#### [EXERCISE DESCRIPTION]
Repeat word for word, please, only the lines of the material from the one containing "-10,7 +10,7 @@ Korea Navi: Subway Routes" through its final line, both ends included.

##########

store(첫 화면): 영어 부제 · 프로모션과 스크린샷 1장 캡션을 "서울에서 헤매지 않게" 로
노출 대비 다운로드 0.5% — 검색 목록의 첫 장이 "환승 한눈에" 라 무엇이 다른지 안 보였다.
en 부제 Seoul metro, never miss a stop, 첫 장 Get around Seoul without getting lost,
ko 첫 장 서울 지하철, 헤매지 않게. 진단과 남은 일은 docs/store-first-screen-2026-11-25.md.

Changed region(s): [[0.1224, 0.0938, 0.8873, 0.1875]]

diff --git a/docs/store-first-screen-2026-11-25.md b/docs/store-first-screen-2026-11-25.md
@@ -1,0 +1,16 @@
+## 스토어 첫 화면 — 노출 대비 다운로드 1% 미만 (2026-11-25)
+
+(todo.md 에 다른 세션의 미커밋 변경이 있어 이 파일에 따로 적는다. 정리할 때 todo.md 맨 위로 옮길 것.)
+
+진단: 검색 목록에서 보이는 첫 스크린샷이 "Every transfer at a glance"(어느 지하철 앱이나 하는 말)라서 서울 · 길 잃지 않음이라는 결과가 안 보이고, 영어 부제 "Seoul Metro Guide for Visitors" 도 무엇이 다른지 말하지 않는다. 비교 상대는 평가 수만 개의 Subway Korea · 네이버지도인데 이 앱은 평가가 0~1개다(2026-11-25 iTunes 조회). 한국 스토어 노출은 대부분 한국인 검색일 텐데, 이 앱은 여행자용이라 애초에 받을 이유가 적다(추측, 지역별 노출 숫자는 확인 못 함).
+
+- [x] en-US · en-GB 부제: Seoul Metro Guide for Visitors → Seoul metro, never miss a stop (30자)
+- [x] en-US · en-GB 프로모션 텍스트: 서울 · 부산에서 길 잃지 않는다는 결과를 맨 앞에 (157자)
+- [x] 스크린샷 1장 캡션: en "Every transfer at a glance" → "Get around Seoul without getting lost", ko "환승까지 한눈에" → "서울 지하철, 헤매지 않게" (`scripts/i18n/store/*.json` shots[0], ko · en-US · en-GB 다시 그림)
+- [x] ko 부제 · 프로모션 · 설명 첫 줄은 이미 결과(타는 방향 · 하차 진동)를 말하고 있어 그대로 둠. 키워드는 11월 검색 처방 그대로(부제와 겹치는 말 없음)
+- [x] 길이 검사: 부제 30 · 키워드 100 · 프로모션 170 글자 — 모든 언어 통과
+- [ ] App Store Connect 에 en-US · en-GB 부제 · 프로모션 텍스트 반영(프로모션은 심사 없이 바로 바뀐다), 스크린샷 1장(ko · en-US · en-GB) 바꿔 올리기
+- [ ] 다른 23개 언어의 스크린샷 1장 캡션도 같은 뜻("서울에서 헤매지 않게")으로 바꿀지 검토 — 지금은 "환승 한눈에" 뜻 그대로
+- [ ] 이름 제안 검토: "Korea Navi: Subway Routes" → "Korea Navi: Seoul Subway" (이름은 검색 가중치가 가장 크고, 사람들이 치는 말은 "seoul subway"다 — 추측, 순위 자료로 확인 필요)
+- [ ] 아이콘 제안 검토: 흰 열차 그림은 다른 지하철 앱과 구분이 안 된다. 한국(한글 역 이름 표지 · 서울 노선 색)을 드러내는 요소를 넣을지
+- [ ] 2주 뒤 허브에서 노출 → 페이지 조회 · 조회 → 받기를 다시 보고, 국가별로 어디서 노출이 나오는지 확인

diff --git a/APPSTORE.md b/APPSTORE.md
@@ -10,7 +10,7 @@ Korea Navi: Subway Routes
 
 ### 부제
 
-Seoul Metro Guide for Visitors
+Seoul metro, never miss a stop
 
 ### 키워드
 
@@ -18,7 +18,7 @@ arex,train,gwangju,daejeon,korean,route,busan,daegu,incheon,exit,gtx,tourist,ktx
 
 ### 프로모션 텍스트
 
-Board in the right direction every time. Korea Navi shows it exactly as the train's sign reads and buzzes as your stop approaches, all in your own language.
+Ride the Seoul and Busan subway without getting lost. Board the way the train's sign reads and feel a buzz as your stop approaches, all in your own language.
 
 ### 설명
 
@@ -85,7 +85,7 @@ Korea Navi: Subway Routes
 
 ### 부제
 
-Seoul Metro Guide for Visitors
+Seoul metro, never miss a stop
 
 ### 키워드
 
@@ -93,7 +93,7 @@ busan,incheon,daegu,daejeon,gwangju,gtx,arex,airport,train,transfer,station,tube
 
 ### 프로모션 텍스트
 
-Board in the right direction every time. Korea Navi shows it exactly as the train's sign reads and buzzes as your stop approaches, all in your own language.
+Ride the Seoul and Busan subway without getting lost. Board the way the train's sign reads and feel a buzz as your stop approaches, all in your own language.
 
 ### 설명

##########

#### [ANSWER TO THIS PROBLEM]
@@ -10,7 +10,7 @@ Korea Navi: Subway Routes
 
 ### 부제
 
-Seoul Metro Guide for Visitors
+Seoul metro, never miss a stop
 
 ### 키워드
 
@@ -18,7 +18,7 @@ arex,train,gwangju,daejeon,korean,route,busan,daegu,incheon,exit,gtx,tourist,ktx
 
 ### 프로모션 텍스트
 
-Board in the right direction every time. Korea Navi shows it exactly as the train's sign reads and buzzes as your stop approaches, all in your own language.
+Ride the Seoul and Busan subway without getting lost. Board the way the train's sign reads and feel a buzz as your stop approaches, all in your own language.
 
 ### 설명
 
@@ -85,7 +85,7 @@ Korea Navi: Subway Routes
 
 ### 부제
 
-Seoul Metro Guide for Visitors
+Seoul metro, never miss a stop
 
 ### 키워드
 
@@ -93,7 +93,7 @@ busan,incheon,daegu,daejeon,gwangju,gtx,arex,airport,train,transfer,station,tube
 
 ### 프로모션 텍스트
 
-Board in the right direction every time. Korea Navi shows it exactly as the train's sign reads and buzzes as your stop approaches, all in your own language.
+Ride the Seoul and Busan subway without getting lost. Board the way the train's sign reads and feel a buzz as your stop approaches, all in your own language.
 
 ### 설명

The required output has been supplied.